Quan shan jing (Book of exhortation to beneficence), also known as Tai shang gan ying pian (Tract of Lord Laozi on actions and consequences; or Tract of Lord Laozi on rewards and punishments), has two parts. Part one is a translation of the Daoist classic Tai shang gan ying pian, a work associated with Laozi, one of the founders of Daoism thought to have lived in the sixth century BC. Part two is an exposition of the moral standards of the Yi people. (“Yi” is a term used for some non-Chinese tribes, mostly in southern China.) It expresses the views held by the Yi, their traditional ethics and moral concepts, as reflected in their customs and religious teachings. The work is written in Yi script. It provides explanations to each line and sentence, exhorting readers to do good deeds, lead a virtuous life, and treat nature well. It emphasizes the traditional concept that “Good will be rewarded with good, and evil with evil.” It also proposes learning progressive ideas from the Chinese, including those relating to technology and production. The pages of the first part of the book are replacements of a later date, and the last few pages are damaged.

Diagrams and Explanations of the Wonderful Machines of the Far West, in Three Juan

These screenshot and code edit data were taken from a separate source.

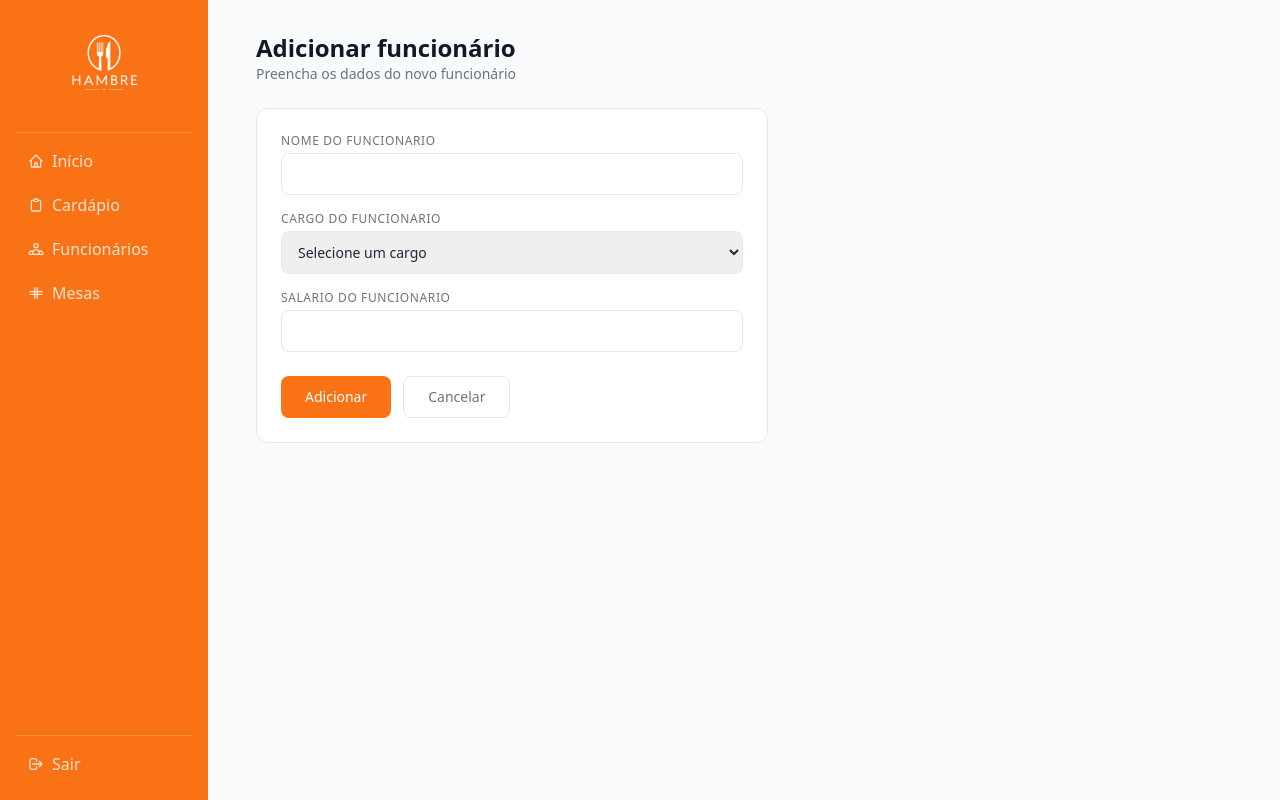
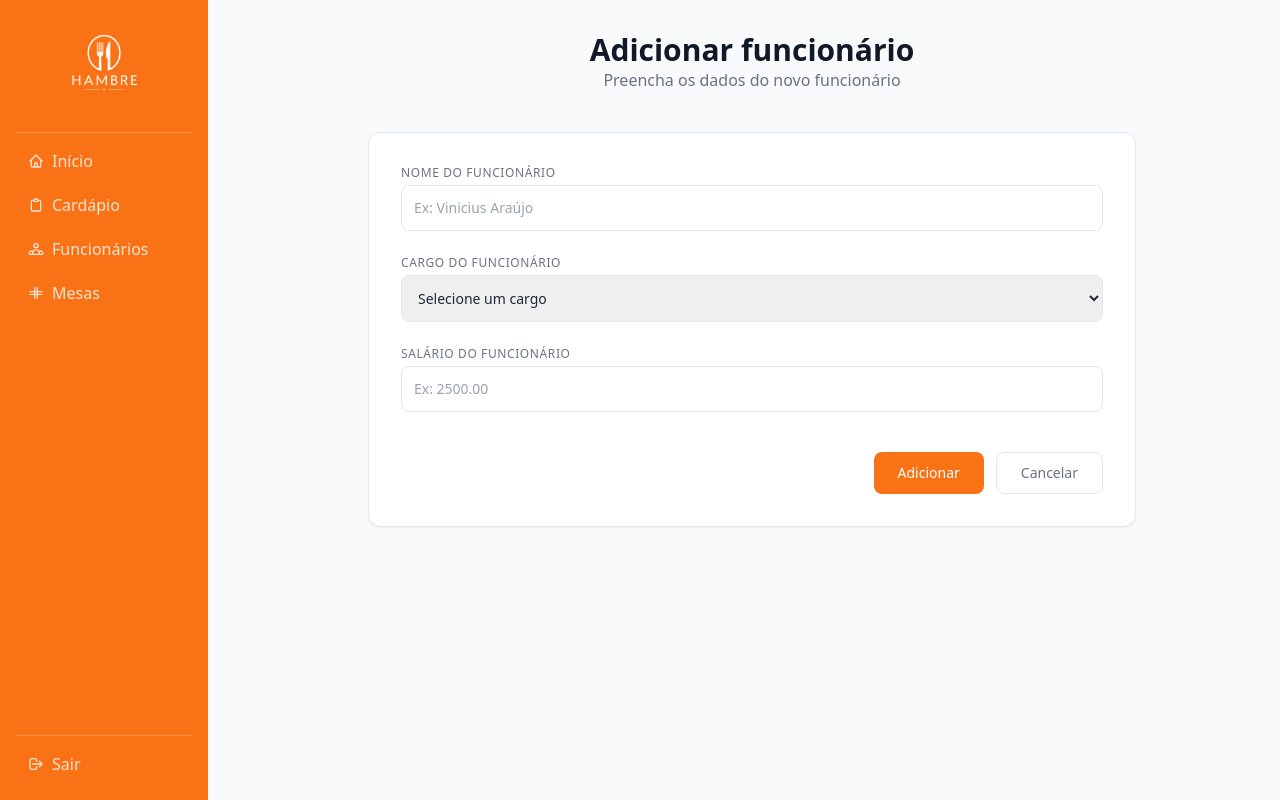
Before and after one commit to vinicius-araujo777/Sistema-Restaurante, a PHP site: page /funcionarios/inserir.php in a window 1280 px wide. Run offline with PHP 8.4, Linux system fonts and the light colour scheme; the visitor is signed in with stand-in values (Sample User, id 1); some libraries are stand-ins or nearby versions.

Commit message:
centralizando menus de inserção dos cruds

```diff
--- a/funcionarios/inserir.php
+++ b/funcionarios/inserir.php
@@ -19,23 +19,24 @@ if ($_SERVER['REQUEST_METHOD'] === 'POST') {
 <?php $title = "Adicionar funcionario" ?>
 <?php include '../sidebar.php'; ?>
 
-<div class="mb-6">
-    <h1 class="text-2xl font-bold text-gray-900">Adicionar funcionário</h1>
-    <p class="text-sm text-gray-500"> Preencha os dados do novo funcionário</p>
+<div class="mb-10 text-center">
+    <h1 class="text-3xl font-bold text-gray-900">Adicionar funcionário</h1>
+    <p class="text-base text-gray-500"> Preencha os dados do novo funcionário</p>
 </div>
 
-<div class="bg-white rounded-xl border border-gray-200 p-6 max-w-lg">
-    <form action="" method="post" class="space-y-4">
+<div class="flex justify-center" >
+    <div class="bg-white rounded-xl border border-gray-200 p-8 max-w-3xl w-full shadow-sm">
+        <form action="" method="post" class="space-y-6">
             <div>
-            <label class="block text-xs font-medium text-gray-500 uppercase tracking-wider mb-1">Nome do funcionario</label>
-            <input type="text" name="nome" required
-                class="w-full border border-gray-200 rounded-lg px-3 py-2.5 text-sm text-gray-800 outline-none focus:border-orange-400 focus:ring-2 focus:ring-orange-100 transition">
+                <label class="block text-xs font-medium text-gray-500 uppercase tracking-wider mb-1">Nome do funcionário</label>
+                <input type="text" name="nome" placeholder="Ex: Vinicius Araújo" required
+                    class="w-full border border-gray-200 rounded-lg px-3 py-3 text-sm text-gray-800 outline-none focus:border-orange-400 focus:ring-2 focus:ring-orange-100 transition">
             </div>
 
             <div>
-            <label class="block text-xs font-medium text-gray-500 uppercase tracking-wider mb-1">Cargo do funcionario</label>
+                <label class="block text-xs font-medium text-gray-500 uppercase tracking-wider mb-1">Cargo do funcionário</label>
                 <select name="cargo" required
-                class="w-full border border-gray-200 rounded-lg px-3 py-2.5 text-sm text-gray-800 outline-none focus:border-orange-400 focus:ring-2 focus:ring-orange-100 transition">
+                    class="w-full border border-gray-200 rounded-lg px-3 py-3 text-sm text-gray-800 outline-none focus:border-orange-400 focus:ring-2 focus:ring-orange-100 transition">
                     <option value="">Selecione um cargo</option>
                     <option value="Garçom">Garçom</option>
                     <option value="Chef">Chef</option>
@@ -50,12 +51,12 @@ if ($_SERVER['REQUEST_METHOD'] === 'POST') {
             </div>
 
             <div>
-            <label class="block text-xs font-medium text-gray-500 uppercase tracking-wider mb-1">Salario do funcionario</label>
-            <input type="number" name="salario" step="0.01" required
-                class="w-full border border-gray-200 rounded-lg px-3 py-2.5 text-sm text-gray-800 outline-none focus:border-orange-400 focus:ring-2 focus:ring-orange-100 transition">
+                <label class="block text-xs font-medium text-gray-500 uppercase tracking-wider mb-1">Salário do funcionário</label>
+                <input type="number" name="salario" step="0.01" placeholder="Ex: 2500.00" required
+                    class="w-full border border-gray-200 rounded-lg px-3 py-3 text-sm text-gray-800 outline-none focus:border-orange-400 focus:ring-2 focus:ring-orange-100 transition">
             </div>
 
-        <div class="flex gap-3 pt-2">
+            <div class="flex justify-end gap-3 pt-4">
                 <button type="submit"
                     class="bg-orange-500 hover:bg-orange-600 text-white font-medium text-sm px-6 py-2.5 rounded-lg transition">
                     Adicionar
@@ -68,8 +69,8 @@ if ($_SERVER['REQUEST_METHOD'] === 'POST') {
             </div>
         </form>
     </div>
+</div>
 
 </main>
 </body>
-
 </html>
```
Also changed, not shown: cardapio/inserir.php (+13 -13 lines), mesas/inserir.php (+12 -10 lines). Lines whose indentation alone changed are shown as unchanged.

Yuan xi qi qi tu shuo lu zui (Diagrams and explanations of the wonderful machines of the Far West), often abridged as Qi qi tu shuo (Illustrations and explanations of wonderful machines), was the first book produced in China to introduce Western mechanical engineering. Written in a systematic manner, it is the work of Deng Yuhan, the Chinese name of Johann Schreck (also called Johannes Terentius, 1576−1630), a German-born Jesuit, and Wang Zheng (1571–1644). The book is in three juan. Juan one contains an introduction to the nature of mechanical devices, with emphasis on such key concepts as gravity, the center of gravity, and balance. Juan two contains explanations of how particular mechanical devices work, providing information on the structure and application of each device, with attention to scales, weights, levels, pulleys, disks, slopes, and the like. Juan three is about the actual uses of mechanical devices. This copy was printed by Wu Weizhong in Jinling in the seventh year (1634) of the Chongzhen reign. At the beginning of the work are two prefaces, including the 1627 preface by Wang Zheng, entitled Yuan Xi qi qi tu shuo lu zui xu (Preface to diagrams and explanations of the wonderful machines of the Far West). It is followed by the 1634 preface by Wu Weizhong, entitled Qi qi tu hou xu (Postscript to the diagrams of the wonderful machines), and the editorial guide to the work. The engraved illustrations are interwoven with the texts. Some pages show the illustrations above and texts below. The copy was in the private collection of Zheng Zhenduo (1898−1958) before entering the National Library of China. It has several seal impressions, including “Changle Zheng Zhenduo Xidi cang ben” (Book in the collection of Zheng Zhenduo, Xidi, of Changle) and “Changle Zheng shi cang shu zhi yin” (Seal of the book collection of Zheng Zhenduo of Changle).